“The first day is always hard.

The steps are an excuse,” says Annabelle Lopez Ochoa, who is choreographing the main work of Whim W’Him’s next full program. Yet with time and maturity as a choreographer, “you gain emotional intelligence and skill in how to communicate.

Mistakes are welcome, maybe the best idea. You let it happen,” she says. “It’s all about the process. Openness. If you don’t think about it, it becomes unique.”

The group for this Whim W’Him program is small, only 6 dancers—2 women and four men (Olivier may be one).

Total time is limited, and so rehearsal periods need to be long—this June, when the work was begun, in October, when it will be expanded, in January 2011, before the show at Intiman Theatre.
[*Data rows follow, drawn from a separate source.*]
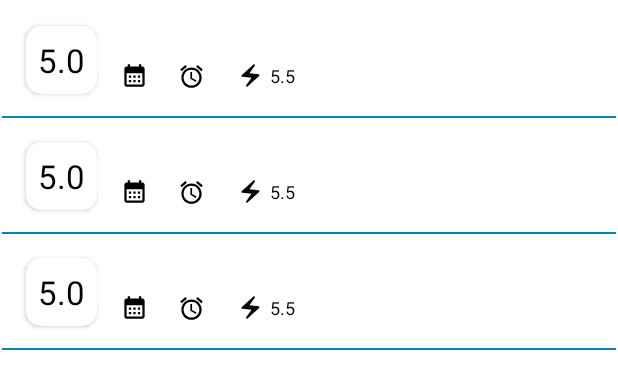
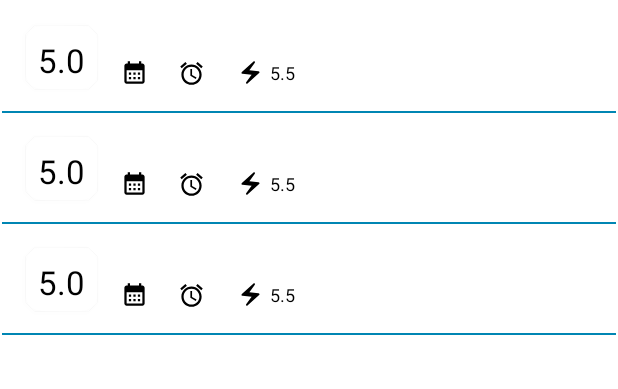
Before and after one commit to harunuyan/LastEarthquakes, an Android app: the layout fragment_earthquake.xml on its own in the app's theme, with its tools: preview values and no code run, on a phone screen of 412 x 824 dp. Shown: the top 389 px of the screen. Run offline under Robolectric (Android 15) with nearby library versions, the phone set to English and light mode, and no system bars; Roboto replaces fonts that are not available here.

Commit message:
Little things

```diff
--- a/app/src/main/res/layout/adapter_item_earthquake.xml
+++ b/app/src/main/res/layout/adapter_item_earthquake.xml
@@ -9,7 +9,7 @@
     <androidx.cardview.widget.CardView
         android:id="@+id/card_mag"
         android:layout_width="wrap_content"
-        android:layout_height="wrap_content"
+        android:layout_height="0dp"
         android:layout_marginStart="16dp"
         android:layout_marginTop="16dp"
         android:layout_marginBottom="16dp"
@@ -41,7 +41,6 @@
         android:textColor="@color/black"
         android:textSize="14sp"
         app:layout_constraintEnd_toEndOf="parent"
-        app:layout_constraintHorizontal_bias="0.0"
         app:layout_constraintStart_toEndOf="@id/card_mag"
         app:layout_constraintTop_toTopOf="@id/card_mag"
         tools:text="@tools:sample/full_names" />
```
Also changed, not shown: app/src/main/res/navigation/nav_graph.xml (+9 -1 lines).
One of the ensemble sections started quite simply, when the dancers and Annabelle started to be exhausted by the end of the afternoon. “Let’s do an arm section,” she said, and “good things came of it. Now it’s perhaps going to be the center, the leitmotiv of the piece, going from quite still and blank emotionally to much more expressive, even anguished.”

I love to watch Annabelle at work. The section for “four boys,” for example—it’s like live billiard balls.Each movement passes to another person, to a part of a body— a hand goes to a cheek, which pushes the head back, so it comes in contact with a shoulder… a whole series of transferred motions, like a Rube Goldberg contraption.
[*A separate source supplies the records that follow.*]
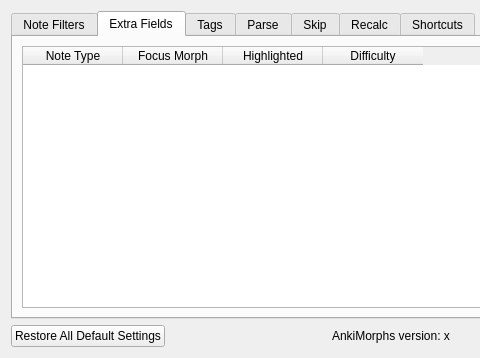
Above: ankimorphs/ui/settings_dialog.ui from mortii/anki-morphs before the change; both pictures show x 0 to 480 and y 0 to 358 of the 793 by 358 pixel window. Below: the same form after it.
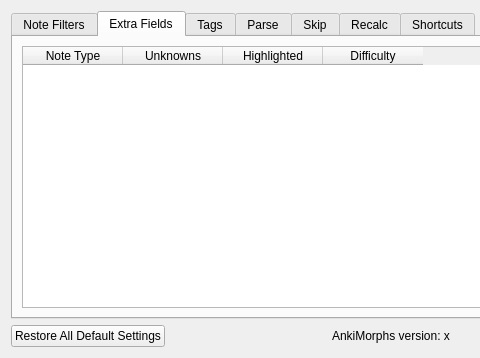
That is the form after the change. The open tabs and pages were chosen to show the change.

Commit message: renamed extra field 'focus morph' to 'unknowns'

Patch:
```diff
--- a/ankimorphs/ui/settings_dialog.ui
+++ b/ankimorphs/ui/settings_dialog.ui
@@ -116,7 +116,7 @@
              </column>
              <column>
               <property name="text">
-               <string>Focus Morph</string>
+               <string>Unknowns</string>
               </property>
              </column>
              <column>
```
The commit also changes 5 other files.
But billiard ball and machine metaphors are too mechanical. This work is infused with a strong sense of interconnectedness, complexity, propulsion— then  interruption. Things are clearly related, yet as in life it’s sometimes not clear what they mean, and they are liable—in this piece about disturbance, disruptions—to be stopped, arbitrarily, at any instant.

Annabelle repeatedly takes the place of one or the other dancers to figure out and demonstrate the next move. A bit ends in a “pigpile” on the floor. Annabelle pauses for a moment, laughing and thinking, then hops up and says, “So, how can we make it so you don’t have to…”Despite the somberness of the theme, there is a lot of laughter in the studio, a good feeling among the dancers as Annabelle works, a lot of receptivity to her ideas.

Even when they had an hour off from working, dancers often stayed in the studio to watch. Some of what she asks of them is quite unlike what they have attempted before. Think of switching between the spine of a racehorse…and that of a snake…

Annabelle started this new piece for Whim W’Him just with a trio and duet in mind.

Now it has grown to include:

  • The trio—Olivier-Andrew Bartee-Chalnessa Eames (all from Pacific Northwest Ballet)
  • The duet—Melody Herrera (Houston Ballet) and Lucien Postlethwaite (PNB)
  • An ensemble of six—the above plus Vincent Lopez (no relation to Annabelle, of Spectrum Dance)
  • A section for four men
  • And a short duet for two women.

On the last day, says Olivier (I was out of town), “She put everything together made all the transitions, and there all of a sudden were 24 minutes.”

Annabelle seems to me
a perfect match for Whim W’Him…

She says, in the same spirit as Olivier, “The more I prepare, the more I get stuck.”

Although they have strong ideas and intentions about a piece, neither likes to over-prepare specifics before going into the studio. The works of both are suffused with the spontaneity and particularity

of creating directly on/with the dancers.

  • They use a wide variety of music, classical and otherwise.
  • They employ classical technique (including pointe shoes) along with very modern, unballetic positions and ways of moving.
  • Expressive hands feature prominently in the work of both.
  • A whimsical, humorous approach is evident in Annabelle’s conversation and way of working, as well as in her other works (if perhaps less so in this piece because of its theme).

And yet, in a program of Annabelle and Olivier pieces side-by-side, two radically individual sensibilities will leap out, to intrigue and absorb the eye, the mind, and the heart.